So, that in mind, we’re also going to fill out an envelope. I want you to address the envelope to yourself. I’ll keep them, and at the end of next year, I’ll mail them to you. So a year later, you’ll be able to remember this very second, about to step into summer 🙂

Everyone ready? You have the rest of class and all day Monday.

Go!

Done With Oedipus Already? Cool!

Standard: RL.9-10.1. Cite strong and thorough textual evidence to support analysis of what the text says explicitly as well as inferences drawn from the text.

Learning Target: Students will finish reading Oedipus and write an impromptu essay about the play.

Activator: Six Word Memoirs, Fall 2012

Welcome back to class, everyone! I hope your week has started off well :)

Today we’re going to finish reading Oedipus the King, the same way we’ve been reading it so far. Afterwards, I’d like you guys to do a short writing assignment before we review our figurative language. Here’s the deal, and… guess what! You have a choice!!

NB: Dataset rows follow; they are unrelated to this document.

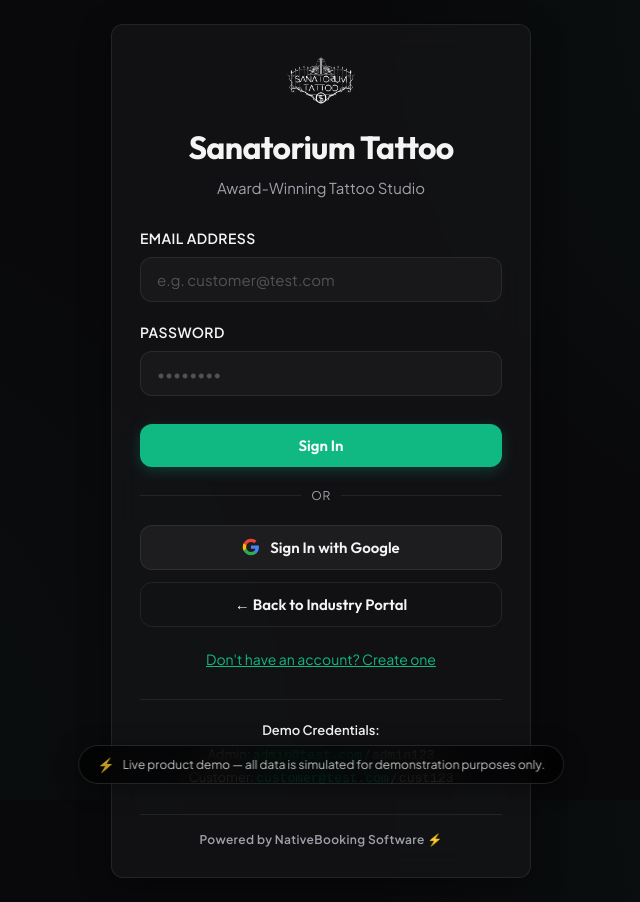
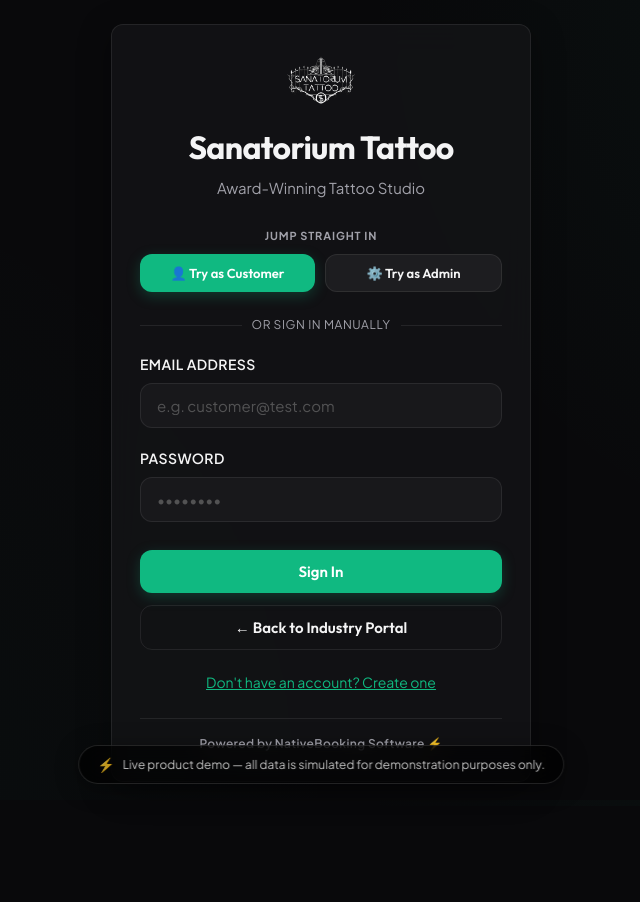
Before and after one commit to RadoMatas/NativeBooking, a React (Vite) app: page /login in a window 1280 px wide. Shown: the whole page, without its empty margins (319-959 px from the left). After the commit the page ends 806 px from the top, so only its background shows below. Built offline with nearby package versions, Linux system fonts and the light colour scheme; no server answers; the database is empty.

Commit message:
Remove Google Sign-in, add one-click demo guest buttons (customer/admin)

```diff
--- a/src/pages/PortalHome.tsx
+++ b/src/pages/PortalHome.tsx
@@ -145,6 +145,7 @@ export default function PortalHome() {
     { icon: '👥', title: 'Staff & Roster', desc: 'Each team member gets their own schedule, profile, and service list. Clients pick who they want.' },
     { icon: '🧑‍💼', title: 'Client Portal', desc: 'Clients log in, see their bookings, request a reschedule, and track the status — no phone call needed.' },
     { icon: '⚙️', title: 'Admin Control Hub', desc: 'See every booking, approve changes, leave notes on completed sessions, and keep the whole team on track.' },
+    { icon: '🔐', title: 'Login & Access', desc: 'Email and password auth out of the box. Google Sign-in can be wired in for customer-facing builds. Role-based access keeps admin and client views fully separate.' },
   ]
 
   const pills = [
--- a/src/pages/login.tsx
+++ b/src/pages/login.tsx
@@ -1,6 +1,6 @@
 import { useState } from 'react'
 import { useNavigate } from 'react-router-dom'
-import { login, loginWithGoogle, register, currentUserRole } from '../auth'
+import { login, register, currentUserRole } from '../auth'
 import { BUSINESS_CONFIG } from '../businessConfig'
 import Logo from '../components/Logo'
 
@@ -39,13 +39,15 @@ export default function Login() {
     }
   }
 
-  const handleGoogleSignIn = async () => {
+  const handleDemoLogin = async (role: 'customer' | 'admin') => {
     setIsLoggingIn(true)
-    const ok = await loginWithGoogle()
+    const demoEmail    = role === 'admin' ? 'admin@test.com'    : 'customer@test.com'
+    const demoPassword = role === 'admin' ? 'admin123'          : 'cust123'
+    const ok = await login(demoEmail, demoPassword)
     setIsLoggingIn(false)
 
     if (!ok) {
-      alert('Google Sign-in failed')
+      alert('Demo login failed — please try again.')
       return
     }
 
@@ -91,6 +93,7 @@ export default function Login() {
         <span style={{ fontSize: '14px' }}>⚡</span>
         <span>Live product demo — all data is simulated for demonstration purposes only.</span>
       </div>
+
       <form
         onSubmit={handleSubmit}
         className="premium-card"
@@ -112,6 +115,56 @@ export default function Login() {
             {isSignUpMode ? 'Join us and start booking your sessions.' : BUSINESS_CONFIG.tagline}
           </p>
         </div>
+
+        {/* Quick Demo Access */}
+        {!isSignUpMode && (
+          <div style={{ marginBottom: '24px' }}>
+            <p
+              style={{
+                fontSize: '11px',
+                fontWeight: 700,
+                textTransform: 'uppercase',
+                letterSpacing: '0.08em',
+                color: 'var(--text-secondary)',
+                textAlign: 'center',
+                marginBottom: '10px',
+              }}
+            >
+              Jump straight in
+            </p>
+            <div style={{ display: 'flex', gap: '10px' }}>
+              <button
+                type="button"
+                onClick={() => handleDemoLogin('customer')}
+                disabled={isLoggingIn}
+                className="btn btn-primary"
+                style={{ flex: 1, fontSize: '13px', padding: '10px 8px' }}
+              >
+                👤 Try as Customer
+              </button>
+              <button
+                type="button"
+                onClick={() => handleDemoLogin('admin')}
+                disabled={isLoggingIn}
+                className="btn btn-secondary"
+                style={{ flex: 1, fontSize: '13px', padding: '10px 8px' }}
+              >
+                ⚙️ Try as Admin
+              </button>
+            </div>
+          </div>
+        )}
+
+        {/* Divider */}
+        {!isSignUpMode && (
+          <div style={{ display: 'flex', alignItems: 'center', marginBottom: '20px', gap: '10px' }}>
+            <div style={{ flex: 1, height: '1px', background: 'var(--border-color)' }} />
+            <span style={{ fontSize: '12px', color: 'var(--text-secondary)', textTransform: 'uppercase', letterSpacing: '0.05em' }}>
+              or sign in manually
+            </span>
+            <div style={{ flex: 1, height: '1px', background: 'var(--border-color)' }} />
+          </div>
+        )}
 
         <div className="form-group">
           <label htmlFor="email" className="form-label">
@@ -157,43 +210,7 @@ export default function Login() {
             : 'Sign In'}
         </button>
 
-        <div style={{ display: 'flex', alignItems: 'center', margin: '20px 0', gap: '10px' }}>
-          <div style={{ flex: 1, height: '1px', background: 'var(--border-color)' }} />
-          <span style={{ fontSize: '12px', color: 'var(--text-secondary)', textTransform: 'uppercase', letterSpacing: '0.05em' }}>
-            or
-          </span>
-          <div style={{ flex: 1, height: '1px', background: 'var(--border-color)' }} />
-        </div>
-
-        <button
-          type="button"
-          onClick={handleGoogleSignIn}
-          className="btn btn-secondary"
-          style={{ width: '100%', gap: '10px', display: 'flex', alignItems: 'center', justifyContent: 'center' }}
-          disabled={isLoggingIn}
-        >
-          <svg width="18" height="18" viewBox="0 0 24 24">
-            <path
-              d="M22.56 12.25c0-.78-.07-1.53-.2-2.25H12v4.26h5.92c-.26 1.37-1.04 2.53-2.21 3.31v2.77h3.57c2.08-1.92 3.28-4.74 3.28-8.09z"
-              fill="#4285F4"
-            />
-            <path
-              d="M12 23c2.97 0 5.46-.98 7.28-2.66l-3.57-2.77c-.98.66-2.23 1.06-3.71 1.06-2.86 0-5.29-1.93-6.16-4.53H2.18v2.84C3.99 20.53 7.7 23 12 23z"
-              fill="#34A853"
-            />
-            <path
-              d="M5.84 14.09c-.22-.66-.35-1.36-.35-2.09s.13-1.43.35-2.09V7.06H2.18C1.43 8.55 1 10.22 1 12s.43 3.45 1.18 4.94l2.85-2.22.81-.63z"
-              fill="#FBBC05"
-            />
-            <path
-              d="M12 5.38c1.62 0 3.06.56 4.21 1.64l3.15-3.15C17.45 2.09 14.97 1 12 1 7.7 1 3.99 3.47 2.18 7.06l3.66 2.84c.87-2.6 3.3-4.52 6.16-4.52z"
-              fill="#EA4335"
-            />
-          </svg>
-          {isSignUpMode ? 'Sign Up with Google' : 'Sign In with Google'}
-        </button>
-
-        {/* Back to Portal Router link */}
+        {/* Back to Portal */}
         <a
           href="https://nativebooking.co"
           style={{ textDecoration: 'none', width: '100%', display: 'block', marginTop: '12px' }}
@@ -226,31 +243,7 @@ export default function Login() {
           </button>
         </div>
 
-        {!isSignUpMode && (
-          <div
-            style={{
-              marginTop: '28px',
-              paddingTop: '20px',
-              borderTop: '1px solid var(--border-color)',
-              fontSize: '13px',
-              color: 'var(--text-secondary)',
-              textAlign: 'center',
-              lineHeight: '1.6',
-            }}
-          >
-            <p style={{ fontWeight: 600, marginBottom: '4px', color: 'var(--text-primary)' }}>
-              Demo Credentials:
-            </p>
-            <p>
-              Admin: <code style={{ color: 'var(--accent-color)' }}>admin@test.com</code> / <code>admin123</code>
-            </p>
-            <p>
-              Customer: <code style={{ color: 'var(--accent-color)' }}>customer@test.com</code> / <code>cust123</code>
-            </p>
-          </div>
-        )}
-
-        {/* Sleek NativeBooking Watermark Footer */}
+        {/* Watermark */}
         <div
           style={{
             marginTop: '24px',
```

Option A: Pretend you are Oedipus. Before you blind yourself, write a letter to the people of Thebes explaining what has happened. Do you feel guilty? Should you have listened to the prophet? What advice do you have for the people you used to rule? How are you going to punish yourself for what you’ve done and why? Give me 2-4 paragraphs, and don’t forget to put it in letter format!

Option B: We talked several times about the tragic flaw in Oedipus, which, in this case, was hubris. Hubris is an extreme pride and way of thinking that you’re better than everyone else or exempt from the same restraints as everyone else. How would the story of Oedipus differed if he had not had this tragic flaw? Write a  summary in 2-4 paragraphs where you explain how Oedipus the King would have turned out if he had not had this tragic flaw.

You guys will have about half an hour to do this, depending on how long it takes us to read. After we finish writing, we’ll do a quick review of our iambic pentameter and some six word memoirs!!. That’s Tuesday! Tomorrow…more poetry!